Plantar fasciitis is commonly described as a sharp, stabbing pain or stiffness on the bottom of your heel. Most patients discover that the first few steps after getting out of bed are typically the most painful, but standing for a long period or getting up after resting for a while can cause the pain to flare up as well. Those who are active found that it’s most painful after exercising rather than during it.
The plantar fascia is in the shape of a bowstring to support the arch. Typically, it would absorb the shock, stress, and strain when we walk, but with too much pressure or a tissue tear, it causes sharp pain on the bottom of your heel. If there is too much repeated stretching and tearing, it can continue to irritate and inflame injury. While some cases of plantar fasciitis can develop without a known cause, there are a few factors that increase your risk:

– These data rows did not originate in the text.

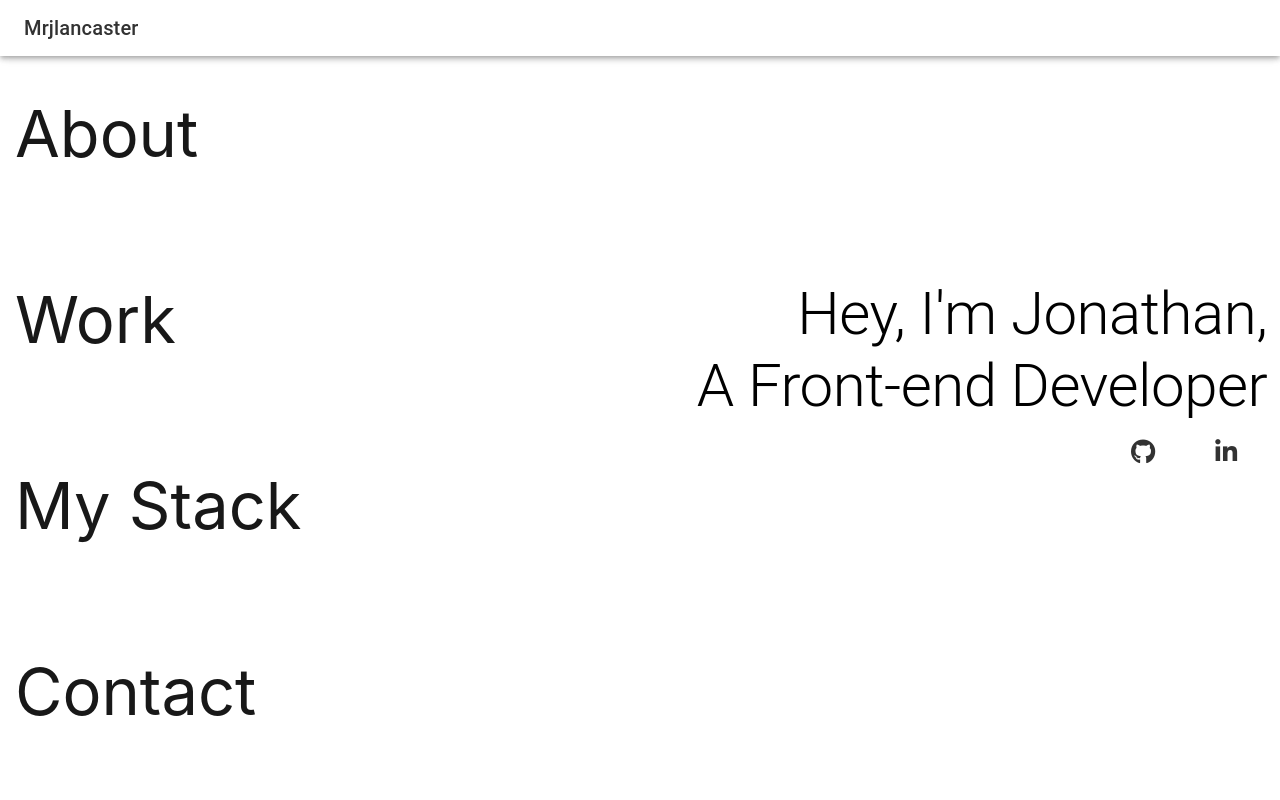
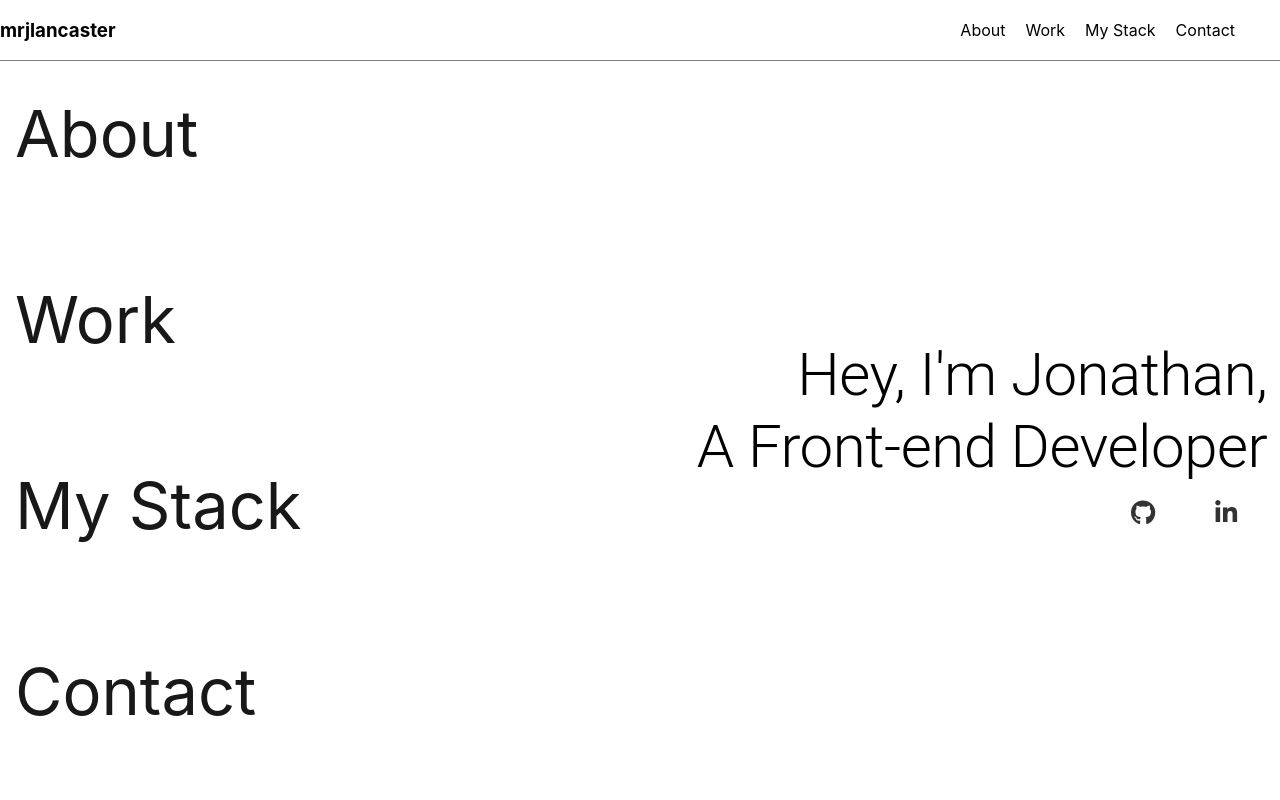
Before and after one commit to mrjlancaster/Portfolio, a React (Create React App) app: page / in a window 1280 px wide. Shown: the top 800 px of the page. Built offline with nearby package versions, Linux system fonts and the light colour scheme.

Commit message:
create new header

```diff
--- a/src/components/Header.css
+++ b/src/components/Header.css
@@ -1,3 +1,11 @@
+.header {
+	height: 60px;
+	display: flex;
+	justify-content: space-between;
+	align-items: center;
+	border-bottom: 1px solid gray;
+}
+
 .bar {
 	width: 100%;
 	display: flex;
@@ -12,3 +20,18 @@
 	color: #000;
 	cursor: pointer;
 }
+
+.nav__list {
+	margin-right: 25px;
+}
+
+.nav__item {
+	display: inline-flex;
+}
+
+.nav__item a {
+	text-decoration: none;
+	color: #000;
+	margin-right: 20px;
+	cursor: pointer;
+}
--- a/src/components/Header.js
+++ b/src/components/Header.js
@@ -1,11 +1,9 @@
 import React from 'react';
 import './Header.css';
 
-import { Link } from 'react-router-dom';
+import { Link } from 'react-scroll';
 
 // Material ui imports
-import AppBar from '@material-ui/core/AppBar';
-import Toolbar from '@material-ui/core/Toolbar';
 import useStyles from '../styles';
 import { Typography } from '@material-ui/core';
 
@@ -21,14 +19,55 @@ const Header = () => {
 	}
 
 	return (
-		<div>
-			<AppBar className={classes.bar} position="static">
-				<Toolbar className={classes.toolbar}>
-					<Typography onClick={handleScroll} variant="h6" className={classes.signature}>Mrjlancaster
-					</Typography>
-					{/* <i className="fas fa-bars"></i> */}
-				</Toolbar>
-			</AppBar>
+		<div className="header">
+			<h3 className="logo">mrjlancaster</h3>
+			<nav>
+				<ul className="nav__list">
+					<li className="nav__item"><Link
+							activeClass="active"
+							to="about"
+							spy={true}
+							smooth={true}
+							offset={-90}
+							duration={1500}
+							>
+							About
+						</Link>
+					</li>
+					<li className="nav__item"><Link
+							activeClass="active"
+							to="work"
+							smooth={true}
+							spy={true}
+							offset={-50}
+							duration={1000}
+							>
+							Work
+						</Link>
+					</li>
+					<li className="nav__item"><Link
+							activeClass="active"
+							to="my stack"
+							spy={true}
+							smooth={true}
+							offset={-90}
+							duration={1500}
+							>
+							My Stack
+						</Link>
+					</li>
+					<li className="nav__item"><Link
+							activeClass="active"
+							to="contact"
+							smooth={true}
+							spy={true}
+							duration={1500}
+							>
+							Contact
+						</Link>
+					</li>
+				</ul>
+			</nav>
 		</div>
 	)
 }
--- a/src/components/Welcome.js
+++ b/src/components/Welcome.js
@@ -4,7 +4,6 @@ import './Welcome.css'
 
 // Material UI imports
 import useStyles from '../styles';
-import Typography from '@material-ui/core/Typography';
 import Box from '@material-ui/core/Box';
 
 function Welcome() {
```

- • Age – Most people who develop this condition are between 40 and 60 years old
- • Exercise – Activities that place a lot of stress on the heel of your foot can lead to this condition, such as ballet or long-distance running
- • Foot Mechanics – Flat feet, high arches, or abnormal walking patterns can put extra weight on the plantar fascia
- • Obesity – The added weight places additional stress on the plantar fascia
- • Work – People who spend long hours on their feet or stand on hard surfaces can damage their plantar fascia, such as factory workers or teachers
Ignoring the first signs of plantar fasciitis can lead to chronic heel pain that can impact all of your normal activities. Changing the way you walk may relieve the immediate pain, but it will result in long-term foot, knee, hip, or back problems if repeated.
When visiting with your physician, they will likely examine your foot and look for the following signs that might indicate plantar fasciitis:
- • High arches
- • Tenderness on the bottom of the foot near the heel
- • Intensified pain when your foot is flexed or when pressure is put on it
- • Limited ankle mobility
Depending on the severity of your condition, your treatment options will vary. Fortunately, the condition can often be treated without surgery, so you can get back to living a pain-free lifestyle. In most cases, treatments are a combination of stretching and physical therapy, a splint to stretch your foot, anti-inflammatory medicine, or a steroid injection.
We’re Here to Help
Like most medical issues, the quicker you catch it, the easier it is to treat. If you are experiencing foot or heel pain, call us today to set up a consultation with Dr. Krejci-Reed or another physician to discuss your options. You can reach Lincoln’s orthopaedic experts at Prairie Orthopaedic & Plastic Surgery, PC by calling 402-489-4700.